## What the task asks
Look through the entries that follow and return each line that has the string "mfarrukhjaved".

## Data to process
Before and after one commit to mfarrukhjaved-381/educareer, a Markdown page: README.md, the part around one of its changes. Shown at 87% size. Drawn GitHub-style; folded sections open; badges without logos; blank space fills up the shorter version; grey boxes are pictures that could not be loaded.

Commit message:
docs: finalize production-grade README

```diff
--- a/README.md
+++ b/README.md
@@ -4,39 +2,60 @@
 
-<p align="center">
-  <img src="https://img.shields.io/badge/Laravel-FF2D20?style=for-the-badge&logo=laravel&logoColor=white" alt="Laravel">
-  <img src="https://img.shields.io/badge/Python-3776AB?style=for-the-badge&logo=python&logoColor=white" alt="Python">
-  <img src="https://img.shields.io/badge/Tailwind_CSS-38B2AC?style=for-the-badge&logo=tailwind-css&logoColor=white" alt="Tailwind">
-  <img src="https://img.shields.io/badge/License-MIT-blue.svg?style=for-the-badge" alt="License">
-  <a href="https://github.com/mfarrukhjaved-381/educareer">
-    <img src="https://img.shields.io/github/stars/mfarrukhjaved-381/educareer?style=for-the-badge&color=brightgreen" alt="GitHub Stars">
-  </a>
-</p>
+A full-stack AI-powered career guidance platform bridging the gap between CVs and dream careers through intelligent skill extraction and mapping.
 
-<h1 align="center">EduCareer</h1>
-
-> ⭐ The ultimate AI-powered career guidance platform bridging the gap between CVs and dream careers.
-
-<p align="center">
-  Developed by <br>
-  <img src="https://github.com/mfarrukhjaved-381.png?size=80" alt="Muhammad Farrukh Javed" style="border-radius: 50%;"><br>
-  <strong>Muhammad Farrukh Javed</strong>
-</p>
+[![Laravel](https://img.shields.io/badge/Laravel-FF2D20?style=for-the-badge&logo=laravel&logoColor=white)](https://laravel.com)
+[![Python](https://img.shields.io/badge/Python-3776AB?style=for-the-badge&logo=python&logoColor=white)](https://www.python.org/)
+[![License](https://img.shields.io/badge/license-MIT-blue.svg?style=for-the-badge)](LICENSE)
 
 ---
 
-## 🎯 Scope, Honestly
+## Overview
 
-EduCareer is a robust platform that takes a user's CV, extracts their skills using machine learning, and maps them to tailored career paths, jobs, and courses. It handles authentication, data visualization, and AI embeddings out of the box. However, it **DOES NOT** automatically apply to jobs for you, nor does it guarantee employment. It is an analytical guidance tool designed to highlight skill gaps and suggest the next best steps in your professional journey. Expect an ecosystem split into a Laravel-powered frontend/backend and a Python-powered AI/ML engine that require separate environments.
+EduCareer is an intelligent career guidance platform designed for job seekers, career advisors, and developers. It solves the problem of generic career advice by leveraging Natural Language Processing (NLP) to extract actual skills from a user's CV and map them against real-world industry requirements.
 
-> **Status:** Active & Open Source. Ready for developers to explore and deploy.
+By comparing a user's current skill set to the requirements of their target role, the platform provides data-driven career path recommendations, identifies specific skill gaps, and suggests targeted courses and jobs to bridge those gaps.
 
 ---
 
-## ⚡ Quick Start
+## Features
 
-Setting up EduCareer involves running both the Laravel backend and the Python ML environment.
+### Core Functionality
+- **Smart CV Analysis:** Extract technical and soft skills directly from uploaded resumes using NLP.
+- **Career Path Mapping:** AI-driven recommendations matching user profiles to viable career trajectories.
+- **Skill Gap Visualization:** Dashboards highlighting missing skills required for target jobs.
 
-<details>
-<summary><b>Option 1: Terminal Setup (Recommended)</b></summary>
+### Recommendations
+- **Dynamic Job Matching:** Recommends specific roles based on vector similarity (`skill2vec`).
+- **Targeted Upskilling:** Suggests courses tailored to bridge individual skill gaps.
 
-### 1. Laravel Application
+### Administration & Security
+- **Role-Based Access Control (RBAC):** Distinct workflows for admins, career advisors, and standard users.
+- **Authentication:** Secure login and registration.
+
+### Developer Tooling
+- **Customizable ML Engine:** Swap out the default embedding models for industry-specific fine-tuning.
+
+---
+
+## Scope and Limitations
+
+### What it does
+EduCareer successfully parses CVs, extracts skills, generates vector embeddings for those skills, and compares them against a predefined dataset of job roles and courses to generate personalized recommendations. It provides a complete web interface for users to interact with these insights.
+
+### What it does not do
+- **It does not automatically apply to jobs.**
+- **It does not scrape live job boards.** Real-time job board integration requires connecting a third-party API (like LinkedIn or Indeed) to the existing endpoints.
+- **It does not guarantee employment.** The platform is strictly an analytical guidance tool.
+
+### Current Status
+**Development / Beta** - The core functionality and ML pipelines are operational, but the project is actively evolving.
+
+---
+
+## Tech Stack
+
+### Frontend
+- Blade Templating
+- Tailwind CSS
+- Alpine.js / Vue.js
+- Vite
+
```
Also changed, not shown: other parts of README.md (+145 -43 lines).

## Reply
Before and after one commit to mfarrukhjaved-381/educareer, a Markdown page: README.md, the part around one of its changes. Shown at 87% size. Drawn GitHub-style; folded sections open; badges without logos; blank space fills up the shorter version; grey boxes are pictures that could not be loaded.
-  <a href="https://github.com/mfarrukhjaved-381/educareer">
-    <img src="https://img.shields.io/github/stars/mfarrukhjaved-381/educareer?style=for-the-badge&color=brightgreen" alt="GitHub Stars">
-  <img src="https://github.com/mfarrukhjaved-381.png?size=80" alt="Muhammad Farrukh Javed" style="border-radius: 50%;"><br>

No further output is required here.